After voting Tuesday in Allegheny County, Republican Saccone downplayed the significance of the unusually close race. Murphy resigned in October.
Democratic voter Brian Konick supported Trump in 2016. And so now more than ever, these candidates matter, these campaigns matter.
"I feel, as a Conor Lamb supporter, we need to get in there and change the vote and just make sure that we take over the House".
If GOP candidate Rick Saccone wins, Republicans will argue that their chances of keeping the House remain solid. "If they'd nominated a liberal who allowed the campaign to become nationalized, it would be over by now", said G. Terry Madonna, director of the Franklin and Marshall College Poll in Lancaster, Pennsylvania.
In tweet Tuesday, the president said the economy is raging at an all time high. Jobs and wages up. "Vote for Rick Saccone and keep it going". She added that she has been contacted several times, and received an automated call from Vice President Mike Pence before attending the Trump rally.
"Look, there are more registered Democrats in the district than Republicans", she said.
Between the unusual nature of the special election and the breathless coverage about the Pennsylvania Supreme Court's recent decision on redistricting, he said he was surprised he wasn't getting more calls.
Republicans have spent more than $10 million to prevent a defeat in the district, which Trump won in 2016 by 20 percentage points. If Saccone loses, GOP forces will insist it's his fault. That's a key group in this industrial region.
Lamb answered the criticism by saying he wouldn't support Pelosi as floor leader, much less as speaker if the Democrats should retake control of the House. Democrats are trying to use Trump's poll numbers to show that tides have turned with a Saccone loss, and Republicans are attempting to demonstrate that things are just fine in the Trump administration.
"This is not going to be decided tonight", Adam Bonin, a Pennsylvania-based lawyer who specializes in political law told USA TODAY.
President Trump carried the area by 20 points in 2016.
But the Republican nominee finds himself risking an upset that would rattle GOP confidence as it tries to defend its House majority. The White House has blamed the potential loss on Saccone.
The victor replaces Republican Tim Murphy, who resigned in October amid a sex scandal.

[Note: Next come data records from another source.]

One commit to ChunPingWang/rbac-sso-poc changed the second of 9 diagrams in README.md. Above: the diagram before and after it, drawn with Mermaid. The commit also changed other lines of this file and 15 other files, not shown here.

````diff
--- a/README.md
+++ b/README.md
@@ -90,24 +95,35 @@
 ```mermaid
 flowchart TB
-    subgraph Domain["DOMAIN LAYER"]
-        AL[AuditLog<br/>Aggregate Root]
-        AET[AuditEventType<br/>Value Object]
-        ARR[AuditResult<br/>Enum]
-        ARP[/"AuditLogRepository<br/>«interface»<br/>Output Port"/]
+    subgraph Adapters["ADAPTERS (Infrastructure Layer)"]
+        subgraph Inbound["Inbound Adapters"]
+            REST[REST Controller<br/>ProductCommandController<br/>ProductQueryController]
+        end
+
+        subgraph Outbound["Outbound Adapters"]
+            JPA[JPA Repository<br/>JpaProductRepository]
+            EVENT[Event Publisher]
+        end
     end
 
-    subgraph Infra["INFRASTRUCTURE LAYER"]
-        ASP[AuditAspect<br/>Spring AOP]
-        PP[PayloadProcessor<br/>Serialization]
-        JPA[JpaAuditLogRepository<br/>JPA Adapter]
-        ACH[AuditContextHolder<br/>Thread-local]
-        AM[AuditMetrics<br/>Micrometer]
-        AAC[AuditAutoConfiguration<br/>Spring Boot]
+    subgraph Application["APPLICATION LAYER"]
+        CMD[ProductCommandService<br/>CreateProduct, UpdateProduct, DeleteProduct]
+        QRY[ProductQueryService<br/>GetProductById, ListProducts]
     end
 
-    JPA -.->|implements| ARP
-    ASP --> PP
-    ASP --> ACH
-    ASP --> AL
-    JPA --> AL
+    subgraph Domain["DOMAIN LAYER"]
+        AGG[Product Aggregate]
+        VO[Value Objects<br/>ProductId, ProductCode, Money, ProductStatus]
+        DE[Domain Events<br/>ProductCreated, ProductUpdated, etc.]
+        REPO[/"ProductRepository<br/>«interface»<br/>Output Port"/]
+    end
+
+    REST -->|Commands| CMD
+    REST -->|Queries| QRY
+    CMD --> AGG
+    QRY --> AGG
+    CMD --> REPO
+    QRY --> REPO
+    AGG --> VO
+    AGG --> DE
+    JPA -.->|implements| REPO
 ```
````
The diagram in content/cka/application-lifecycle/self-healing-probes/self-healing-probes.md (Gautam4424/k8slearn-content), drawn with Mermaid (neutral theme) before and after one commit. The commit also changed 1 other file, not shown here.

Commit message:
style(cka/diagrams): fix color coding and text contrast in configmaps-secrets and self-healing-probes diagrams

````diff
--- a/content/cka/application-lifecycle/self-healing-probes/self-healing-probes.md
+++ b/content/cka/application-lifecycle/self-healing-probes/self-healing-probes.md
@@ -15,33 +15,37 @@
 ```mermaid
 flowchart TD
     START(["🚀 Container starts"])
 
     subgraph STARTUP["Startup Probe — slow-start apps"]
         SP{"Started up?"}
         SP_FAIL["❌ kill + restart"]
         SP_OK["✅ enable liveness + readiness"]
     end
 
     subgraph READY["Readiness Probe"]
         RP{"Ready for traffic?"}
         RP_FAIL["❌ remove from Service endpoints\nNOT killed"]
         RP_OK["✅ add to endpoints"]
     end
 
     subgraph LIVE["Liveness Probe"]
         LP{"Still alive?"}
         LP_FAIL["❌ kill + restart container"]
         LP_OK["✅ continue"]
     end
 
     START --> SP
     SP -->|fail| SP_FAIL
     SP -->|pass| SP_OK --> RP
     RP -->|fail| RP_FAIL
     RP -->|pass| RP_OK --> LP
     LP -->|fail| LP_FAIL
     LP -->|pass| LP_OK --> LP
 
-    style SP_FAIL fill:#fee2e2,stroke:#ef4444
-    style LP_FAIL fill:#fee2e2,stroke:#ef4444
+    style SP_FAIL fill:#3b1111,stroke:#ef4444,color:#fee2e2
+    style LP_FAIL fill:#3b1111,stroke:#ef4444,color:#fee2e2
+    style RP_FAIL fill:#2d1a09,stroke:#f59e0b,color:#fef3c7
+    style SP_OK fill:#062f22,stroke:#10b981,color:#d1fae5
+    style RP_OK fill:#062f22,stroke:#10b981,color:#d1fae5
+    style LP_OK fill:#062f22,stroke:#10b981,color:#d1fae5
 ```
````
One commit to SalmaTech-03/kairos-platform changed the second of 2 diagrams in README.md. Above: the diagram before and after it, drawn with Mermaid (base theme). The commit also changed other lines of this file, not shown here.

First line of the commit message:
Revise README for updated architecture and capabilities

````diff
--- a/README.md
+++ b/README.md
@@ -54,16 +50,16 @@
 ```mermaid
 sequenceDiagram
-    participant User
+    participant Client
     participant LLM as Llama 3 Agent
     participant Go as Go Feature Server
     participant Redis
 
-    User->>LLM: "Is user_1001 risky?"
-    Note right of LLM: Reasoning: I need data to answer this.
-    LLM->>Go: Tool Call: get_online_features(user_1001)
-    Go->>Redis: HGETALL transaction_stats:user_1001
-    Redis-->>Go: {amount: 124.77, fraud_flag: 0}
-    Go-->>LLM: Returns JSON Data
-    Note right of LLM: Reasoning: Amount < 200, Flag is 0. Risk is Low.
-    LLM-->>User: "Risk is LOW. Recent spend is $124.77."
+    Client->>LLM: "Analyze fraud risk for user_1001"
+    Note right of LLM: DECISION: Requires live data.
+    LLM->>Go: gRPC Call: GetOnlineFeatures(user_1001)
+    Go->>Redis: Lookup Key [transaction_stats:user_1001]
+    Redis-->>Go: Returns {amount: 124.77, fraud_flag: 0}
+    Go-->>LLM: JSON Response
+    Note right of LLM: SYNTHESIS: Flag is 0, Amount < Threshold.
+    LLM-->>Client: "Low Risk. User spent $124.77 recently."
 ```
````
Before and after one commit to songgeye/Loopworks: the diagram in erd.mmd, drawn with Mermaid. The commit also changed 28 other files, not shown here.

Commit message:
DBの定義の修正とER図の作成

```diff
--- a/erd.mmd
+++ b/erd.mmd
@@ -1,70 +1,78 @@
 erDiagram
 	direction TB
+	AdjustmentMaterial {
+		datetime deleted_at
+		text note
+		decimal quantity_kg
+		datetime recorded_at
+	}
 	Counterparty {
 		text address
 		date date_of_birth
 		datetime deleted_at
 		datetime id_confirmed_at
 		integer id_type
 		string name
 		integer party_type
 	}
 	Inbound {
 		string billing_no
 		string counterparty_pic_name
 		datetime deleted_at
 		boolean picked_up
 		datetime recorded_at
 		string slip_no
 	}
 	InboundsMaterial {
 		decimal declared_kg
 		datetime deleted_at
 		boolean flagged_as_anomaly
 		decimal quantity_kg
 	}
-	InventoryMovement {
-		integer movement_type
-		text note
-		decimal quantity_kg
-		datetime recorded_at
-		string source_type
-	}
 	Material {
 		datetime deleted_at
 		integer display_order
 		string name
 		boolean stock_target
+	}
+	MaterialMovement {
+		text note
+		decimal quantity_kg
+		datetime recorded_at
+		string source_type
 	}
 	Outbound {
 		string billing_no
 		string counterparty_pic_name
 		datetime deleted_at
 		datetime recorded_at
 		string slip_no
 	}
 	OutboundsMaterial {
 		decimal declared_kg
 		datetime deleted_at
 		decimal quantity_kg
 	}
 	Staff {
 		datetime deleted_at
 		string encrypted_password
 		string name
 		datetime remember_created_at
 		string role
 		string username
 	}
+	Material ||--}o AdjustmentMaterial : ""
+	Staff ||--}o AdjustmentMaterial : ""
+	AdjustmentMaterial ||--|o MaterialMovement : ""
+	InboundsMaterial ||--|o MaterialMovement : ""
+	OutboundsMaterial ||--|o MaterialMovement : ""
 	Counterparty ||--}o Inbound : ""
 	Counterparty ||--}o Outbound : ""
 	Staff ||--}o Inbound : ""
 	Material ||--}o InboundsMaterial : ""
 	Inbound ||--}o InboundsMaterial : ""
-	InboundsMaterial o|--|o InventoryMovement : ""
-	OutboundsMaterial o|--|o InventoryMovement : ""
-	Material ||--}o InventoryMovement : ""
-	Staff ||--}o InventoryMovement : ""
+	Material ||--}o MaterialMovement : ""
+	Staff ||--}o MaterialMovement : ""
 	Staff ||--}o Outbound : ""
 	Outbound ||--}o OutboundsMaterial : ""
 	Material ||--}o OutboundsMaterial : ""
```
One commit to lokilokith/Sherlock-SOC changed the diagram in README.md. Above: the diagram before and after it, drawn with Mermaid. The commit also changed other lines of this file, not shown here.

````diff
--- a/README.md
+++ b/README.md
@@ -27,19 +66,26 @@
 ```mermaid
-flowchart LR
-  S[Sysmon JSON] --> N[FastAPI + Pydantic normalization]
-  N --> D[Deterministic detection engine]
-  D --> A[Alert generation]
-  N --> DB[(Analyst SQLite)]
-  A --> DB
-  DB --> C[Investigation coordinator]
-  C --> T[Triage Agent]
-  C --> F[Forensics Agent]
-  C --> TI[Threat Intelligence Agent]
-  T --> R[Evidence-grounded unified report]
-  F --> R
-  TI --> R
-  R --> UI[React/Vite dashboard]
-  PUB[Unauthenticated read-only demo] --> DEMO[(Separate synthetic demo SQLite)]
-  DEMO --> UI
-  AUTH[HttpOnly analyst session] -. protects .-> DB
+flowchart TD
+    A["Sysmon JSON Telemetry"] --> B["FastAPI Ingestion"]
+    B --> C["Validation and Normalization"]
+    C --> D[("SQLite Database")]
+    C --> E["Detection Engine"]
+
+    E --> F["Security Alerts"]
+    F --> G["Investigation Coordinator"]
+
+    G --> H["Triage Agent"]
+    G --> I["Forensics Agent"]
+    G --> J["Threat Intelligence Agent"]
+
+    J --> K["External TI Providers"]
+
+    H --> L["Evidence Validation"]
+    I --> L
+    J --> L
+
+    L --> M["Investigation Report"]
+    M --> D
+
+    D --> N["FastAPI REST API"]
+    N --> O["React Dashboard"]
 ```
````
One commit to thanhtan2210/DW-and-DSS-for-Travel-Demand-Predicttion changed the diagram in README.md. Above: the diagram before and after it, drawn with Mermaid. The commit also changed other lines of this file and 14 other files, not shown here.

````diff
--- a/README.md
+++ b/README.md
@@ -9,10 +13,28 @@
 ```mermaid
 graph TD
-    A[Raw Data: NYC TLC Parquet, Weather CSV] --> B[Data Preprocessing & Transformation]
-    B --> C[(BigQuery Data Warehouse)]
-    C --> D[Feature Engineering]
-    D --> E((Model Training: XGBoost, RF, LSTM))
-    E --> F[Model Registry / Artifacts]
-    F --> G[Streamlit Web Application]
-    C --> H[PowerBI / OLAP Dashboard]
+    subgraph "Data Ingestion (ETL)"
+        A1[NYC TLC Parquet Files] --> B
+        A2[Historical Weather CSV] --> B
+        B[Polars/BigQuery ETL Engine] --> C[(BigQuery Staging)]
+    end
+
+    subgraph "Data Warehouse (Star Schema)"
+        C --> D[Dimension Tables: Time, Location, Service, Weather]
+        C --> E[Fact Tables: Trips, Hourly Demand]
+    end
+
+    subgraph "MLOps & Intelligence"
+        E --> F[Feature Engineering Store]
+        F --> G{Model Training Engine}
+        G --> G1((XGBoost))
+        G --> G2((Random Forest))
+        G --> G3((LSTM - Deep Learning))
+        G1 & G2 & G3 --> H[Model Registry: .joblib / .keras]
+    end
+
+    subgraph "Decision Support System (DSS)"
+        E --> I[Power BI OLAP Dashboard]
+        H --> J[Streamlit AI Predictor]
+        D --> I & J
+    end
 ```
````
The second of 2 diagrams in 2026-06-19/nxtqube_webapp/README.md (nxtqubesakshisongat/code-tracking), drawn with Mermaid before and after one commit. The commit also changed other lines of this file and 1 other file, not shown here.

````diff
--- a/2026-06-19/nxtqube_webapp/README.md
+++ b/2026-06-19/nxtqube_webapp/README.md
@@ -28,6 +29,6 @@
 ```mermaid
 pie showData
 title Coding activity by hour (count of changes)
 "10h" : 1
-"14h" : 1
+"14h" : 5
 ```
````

Conspiracy theory about the biggest NCAA Tournament snubs
The two teams have already played once this season, with DePaul winning 111-108 in overtime in the second game of the season. The class of 2018, which includes Kyron Cartwright, Rodney Bullock, and Jalen Lindsey, have never missed an NCAA Tournament.